Henrique was forced to center a second line bereft of top 6 talent, yet still helped to produce some quality numbers. When you look at the WOWY numbers, many players have improved goal numbers when he is on the ice with them. The 5 forwards who spent the most time with Henrique last season were Cammalleri, Palmieri, Parenteau, Beau Bennett and Miles Wood. Of those 5, four of them had better goals for percentages when with Henrique than without him (Parenteau was the lone dissenter). The most compelling is Miles Wood. Wood was mostly as a speed guy looking to generate quick offense last season. When without Henrique, a solid 436 minutes of ice time, Wood seemed to fail miserably at that, as he produced an epically low 29.2 GF%. When with Henrique, however, for 225 minutes, his GF% rose to 45%. Henrique was able to play with Wood and work with his strengths to get more out of him that helped the team in terms of goals for versus goals against. It still netted a negative number, but 45% is much closer to 50% than 29.2% is.

Finally, there is no doubt that Henrique is a team leader. I argued that he could have been named captain instead of Andy Greene when that took place, and while I think Greene was ultimately the right guy, I still believe Henrique would have succeeded with the ‘C’ as well. He is a high character guy, works hard, and can provide a strong model for the young players on how to do it right in the NHL in order to succeed. If he stays around long enough, I could easily see him becoming the next team captain after Greene.

Also, for a quick off the ice argument too, he is absolutely a “Devil”. That is hard to describe and put into words, but I think you might know what I mean. He was drafted here, he has developed his talent here, he is a fan favorite, and he is responsible for the single best play that has happened to this franchise in a decade. As can be seen with what happened with Shattenkirk, it can be tough to recruit players to come to Newark and to make star players excited to play for the Devils. When someone comes along who wants to play here and is good enough to play here for a long stretch of time, there is something endearing about that, something that connects you to that person. I think Henrique has some of that, especially if he stays and plays well for a while longer. It would be sad to get rid of that. Hopefully Hischier becomes that (although he hopefully becomes a better player), and hopefully Hall re-signs and becomes that (definitely a better player), but at the moment, Henrique is that. Who else is? Zajac? Greene? I’d be hard pressed to say anyone feels more like a true Devil than Henrique right now.
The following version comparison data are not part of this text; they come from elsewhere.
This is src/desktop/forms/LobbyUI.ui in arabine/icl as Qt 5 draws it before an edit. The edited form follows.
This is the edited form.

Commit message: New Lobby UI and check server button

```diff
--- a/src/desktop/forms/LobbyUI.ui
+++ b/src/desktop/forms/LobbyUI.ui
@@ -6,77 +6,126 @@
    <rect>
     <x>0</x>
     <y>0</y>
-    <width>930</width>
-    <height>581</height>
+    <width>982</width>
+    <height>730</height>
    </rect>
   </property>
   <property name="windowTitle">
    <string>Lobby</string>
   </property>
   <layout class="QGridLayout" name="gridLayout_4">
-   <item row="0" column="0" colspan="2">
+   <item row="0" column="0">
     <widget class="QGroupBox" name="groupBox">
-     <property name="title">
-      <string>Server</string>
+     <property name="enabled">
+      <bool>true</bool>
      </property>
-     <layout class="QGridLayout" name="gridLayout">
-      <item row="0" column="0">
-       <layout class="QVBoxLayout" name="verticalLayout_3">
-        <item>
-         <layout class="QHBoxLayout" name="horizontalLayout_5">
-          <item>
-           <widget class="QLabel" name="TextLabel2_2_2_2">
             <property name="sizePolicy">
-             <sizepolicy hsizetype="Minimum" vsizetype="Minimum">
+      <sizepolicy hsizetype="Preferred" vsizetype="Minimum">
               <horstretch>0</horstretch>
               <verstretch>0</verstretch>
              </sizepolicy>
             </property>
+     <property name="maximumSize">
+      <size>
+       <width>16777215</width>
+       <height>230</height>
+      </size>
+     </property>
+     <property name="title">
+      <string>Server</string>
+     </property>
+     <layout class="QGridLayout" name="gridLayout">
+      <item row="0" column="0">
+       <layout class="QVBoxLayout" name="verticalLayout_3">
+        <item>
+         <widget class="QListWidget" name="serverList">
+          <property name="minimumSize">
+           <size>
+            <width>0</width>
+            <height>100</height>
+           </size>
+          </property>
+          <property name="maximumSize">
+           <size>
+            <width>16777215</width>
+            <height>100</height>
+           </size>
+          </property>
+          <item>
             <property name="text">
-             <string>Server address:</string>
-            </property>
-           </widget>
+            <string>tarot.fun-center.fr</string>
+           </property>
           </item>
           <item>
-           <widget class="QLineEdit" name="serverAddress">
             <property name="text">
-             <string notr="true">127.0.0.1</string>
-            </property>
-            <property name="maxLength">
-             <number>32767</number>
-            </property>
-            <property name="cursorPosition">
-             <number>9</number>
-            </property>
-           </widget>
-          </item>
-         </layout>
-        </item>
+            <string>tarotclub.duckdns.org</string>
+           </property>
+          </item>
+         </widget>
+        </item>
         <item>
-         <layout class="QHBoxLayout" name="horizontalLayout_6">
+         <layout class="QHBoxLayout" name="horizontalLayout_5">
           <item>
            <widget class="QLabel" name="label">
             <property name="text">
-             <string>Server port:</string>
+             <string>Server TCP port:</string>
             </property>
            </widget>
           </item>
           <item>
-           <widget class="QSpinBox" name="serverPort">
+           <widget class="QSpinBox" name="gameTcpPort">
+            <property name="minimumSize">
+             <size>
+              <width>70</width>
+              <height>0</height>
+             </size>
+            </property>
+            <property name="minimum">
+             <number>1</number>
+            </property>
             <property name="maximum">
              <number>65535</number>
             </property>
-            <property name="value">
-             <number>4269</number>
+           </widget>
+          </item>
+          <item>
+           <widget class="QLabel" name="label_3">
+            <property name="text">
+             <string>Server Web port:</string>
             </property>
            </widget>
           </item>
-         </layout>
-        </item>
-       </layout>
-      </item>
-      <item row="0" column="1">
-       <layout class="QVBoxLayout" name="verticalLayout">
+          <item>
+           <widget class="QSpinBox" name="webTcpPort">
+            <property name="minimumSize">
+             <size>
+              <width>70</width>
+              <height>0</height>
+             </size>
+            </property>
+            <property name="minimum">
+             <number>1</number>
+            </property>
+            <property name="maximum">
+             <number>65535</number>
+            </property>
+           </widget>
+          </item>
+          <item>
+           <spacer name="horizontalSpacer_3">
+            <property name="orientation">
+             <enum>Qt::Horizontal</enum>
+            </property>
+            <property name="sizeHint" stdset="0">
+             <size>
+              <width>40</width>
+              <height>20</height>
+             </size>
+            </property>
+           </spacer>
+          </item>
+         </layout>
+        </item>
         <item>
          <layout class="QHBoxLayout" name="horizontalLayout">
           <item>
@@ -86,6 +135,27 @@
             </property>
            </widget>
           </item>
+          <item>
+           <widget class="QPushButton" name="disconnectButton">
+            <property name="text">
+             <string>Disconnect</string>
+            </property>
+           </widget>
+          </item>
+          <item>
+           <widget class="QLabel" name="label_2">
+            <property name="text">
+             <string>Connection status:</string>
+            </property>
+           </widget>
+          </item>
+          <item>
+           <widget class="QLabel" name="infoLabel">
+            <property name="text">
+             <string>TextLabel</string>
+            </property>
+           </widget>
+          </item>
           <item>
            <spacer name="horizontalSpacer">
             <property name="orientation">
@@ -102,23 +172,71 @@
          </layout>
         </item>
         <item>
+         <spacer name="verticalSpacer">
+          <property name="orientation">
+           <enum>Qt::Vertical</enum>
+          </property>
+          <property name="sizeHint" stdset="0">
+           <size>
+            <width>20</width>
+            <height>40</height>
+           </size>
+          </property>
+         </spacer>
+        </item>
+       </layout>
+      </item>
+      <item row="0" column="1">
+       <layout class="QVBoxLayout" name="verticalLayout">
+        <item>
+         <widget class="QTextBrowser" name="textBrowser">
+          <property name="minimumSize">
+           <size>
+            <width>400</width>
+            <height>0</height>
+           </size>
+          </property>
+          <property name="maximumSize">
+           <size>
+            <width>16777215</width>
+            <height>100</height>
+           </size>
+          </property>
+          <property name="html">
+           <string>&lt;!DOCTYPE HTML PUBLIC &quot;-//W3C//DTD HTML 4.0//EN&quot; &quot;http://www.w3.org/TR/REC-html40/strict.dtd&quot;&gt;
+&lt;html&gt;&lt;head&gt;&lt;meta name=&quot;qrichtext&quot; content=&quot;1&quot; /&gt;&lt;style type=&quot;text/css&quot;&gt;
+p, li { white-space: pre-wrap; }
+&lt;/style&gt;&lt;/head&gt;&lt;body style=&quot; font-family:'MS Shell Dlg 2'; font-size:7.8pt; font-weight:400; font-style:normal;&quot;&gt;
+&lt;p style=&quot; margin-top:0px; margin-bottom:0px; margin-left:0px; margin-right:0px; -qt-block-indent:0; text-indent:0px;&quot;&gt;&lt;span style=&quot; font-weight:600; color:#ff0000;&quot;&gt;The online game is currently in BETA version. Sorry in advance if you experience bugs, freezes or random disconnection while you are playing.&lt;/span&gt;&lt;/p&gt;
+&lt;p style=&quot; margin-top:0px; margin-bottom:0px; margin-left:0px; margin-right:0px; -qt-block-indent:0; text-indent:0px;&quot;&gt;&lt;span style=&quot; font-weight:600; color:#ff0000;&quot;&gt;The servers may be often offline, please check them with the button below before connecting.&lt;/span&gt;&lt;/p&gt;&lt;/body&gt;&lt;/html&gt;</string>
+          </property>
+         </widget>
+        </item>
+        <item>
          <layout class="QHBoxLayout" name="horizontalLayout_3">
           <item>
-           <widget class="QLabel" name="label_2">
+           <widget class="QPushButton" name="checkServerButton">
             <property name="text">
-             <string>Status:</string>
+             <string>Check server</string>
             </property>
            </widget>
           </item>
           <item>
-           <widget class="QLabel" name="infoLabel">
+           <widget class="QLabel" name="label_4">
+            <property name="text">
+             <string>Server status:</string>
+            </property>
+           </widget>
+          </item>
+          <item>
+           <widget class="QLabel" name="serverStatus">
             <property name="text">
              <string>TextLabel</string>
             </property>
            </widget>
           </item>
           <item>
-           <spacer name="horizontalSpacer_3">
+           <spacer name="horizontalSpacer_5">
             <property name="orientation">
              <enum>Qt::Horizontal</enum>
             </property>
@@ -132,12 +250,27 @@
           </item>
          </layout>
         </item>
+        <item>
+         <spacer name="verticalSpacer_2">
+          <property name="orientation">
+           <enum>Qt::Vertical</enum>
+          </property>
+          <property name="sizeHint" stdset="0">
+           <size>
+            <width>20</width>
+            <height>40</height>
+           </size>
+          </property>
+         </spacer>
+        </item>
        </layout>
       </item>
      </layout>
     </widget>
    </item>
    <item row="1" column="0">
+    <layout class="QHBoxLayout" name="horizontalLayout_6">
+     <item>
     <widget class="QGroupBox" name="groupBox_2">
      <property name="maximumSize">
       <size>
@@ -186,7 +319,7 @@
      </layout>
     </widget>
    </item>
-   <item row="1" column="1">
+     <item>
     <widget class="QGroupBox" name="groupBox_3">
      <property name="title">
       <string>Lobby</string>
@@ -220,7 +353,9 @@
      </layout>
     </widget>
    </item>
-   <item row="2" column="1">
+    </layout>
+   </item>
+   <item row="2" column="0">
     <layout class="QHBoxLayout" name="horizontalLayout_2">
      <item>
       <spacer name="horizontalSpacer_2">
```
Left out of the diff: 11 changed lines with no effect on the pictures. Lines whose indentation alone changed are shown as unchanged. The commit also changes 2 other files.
In the end, that is only just a little bit of the information I could provide that shows Henrique deserves to stay with the New Jersey Devils. He also is a great penalty killer, plays against some tough competition while not being sheltered, etc., but that can be discussed in more depth another time. I understand fully that the Devils need a good defender, and you need to trade someone of value to get value back. However, I am not convinced that Henrique should be that value that is traded away. He is quite significant to this team, even if he is not producing high point totals. Even to that, however, give him solid, consistent, actual top 6 linemates this season and I would bet he produces more than last season. He may never breach 60 or 70 points in a season, but he does so much else both on and off the ice, especially as a leader, that I find it tough to just say get rid of him. He is a Devil, and I think he should remain that way.